Myth: There are too many cons around the cost of solar energy
Essentially, this is a trinity of complaints that are usually found together in the form of grumbles about the cost of solar power system installations. Then there’s the unbelievably common thought that they are no good on cloudy days and that energy storage is too expensive in Australia.
Let’s break down these three claims.
Solar system installations are too expensive: The average cost of installing solar in Australia is $5100, but utilising an expert – like us – can help you get the best possible bang for your buck.
Additionally, there are a number of different incentives in all states and territories, including rebates of up to $1850 and interest-free loans. With the available STCs on offer, you can even claim rebates up to $4000. Even if you do pay full price, the benefits you receive in lower electricity bills means your system will pay itself off within 6 to 10 years.
Panels are no good on a cloudy day: Your solar system will still harvest indirect power from the sun on a cloudy day and rain will clear away dust and dirt to make your system more efficient. Even if there is total darkness during the day, battery storage solutions are available which brings us to…
Energy storage is too expensive: Not anymore. You can get low-profile batteries like the Tesla Powerwall for around $800 per kWh. These prices continue to fall and the technologies continue to improve, plus there is more competition on the market to deliver better solutions.
Myth: Manufacturing a solar panel creates a bigger carbon footprint
This is where we venture into real naysayer territory, where supporters of fossil fuels clutch at straws to discredit the threat of renewable energy. Some think they are clever by saying that the carbon footprint of manufacturing, transport and installing solar panels actually makes them bad for the environment.

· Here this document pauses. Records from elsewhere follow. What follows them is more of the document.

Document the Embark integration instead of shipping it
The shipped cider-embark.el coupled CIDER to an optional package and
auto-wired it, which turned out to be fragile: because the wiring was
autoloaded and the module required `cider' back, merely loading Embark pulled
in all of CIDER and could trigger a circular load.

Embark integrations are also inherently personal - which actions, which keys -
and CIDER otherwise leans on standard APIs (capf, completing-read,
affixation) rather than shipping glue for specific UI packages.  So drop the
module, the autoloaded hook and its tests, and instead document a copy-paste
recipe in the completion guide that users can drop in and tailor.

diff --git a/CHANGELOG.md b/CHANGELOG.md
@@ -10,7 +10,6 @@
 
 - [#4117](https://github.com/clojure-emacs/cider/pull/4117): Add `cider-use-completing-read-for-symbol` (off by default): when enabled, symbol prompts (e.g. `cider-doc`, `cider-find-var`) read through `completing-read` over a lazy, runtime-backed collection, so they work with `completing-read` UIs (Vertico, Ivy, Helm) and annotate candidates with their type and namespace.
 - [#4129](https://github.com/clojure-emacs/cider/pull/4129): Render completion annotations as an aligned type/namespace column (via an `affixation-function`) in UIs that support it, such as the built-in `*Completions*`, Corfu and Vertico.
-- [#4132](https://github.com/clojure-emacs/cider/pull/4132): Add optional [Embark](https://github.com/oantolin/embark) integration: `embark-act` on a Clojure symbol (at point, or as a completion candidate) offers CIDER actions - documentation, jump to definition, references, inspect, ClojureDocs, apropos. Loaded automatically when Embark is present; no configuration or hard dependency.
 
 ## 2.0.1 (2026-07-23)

Sorry guys, but this is only true very early in the life of a solar panel, and isn’t necessarily the case as time goes on and technology advances. Over the course of its life, a single panel is highly carbon negative and 11 times more efficient than fossil fuels overall. That’s a win in our books.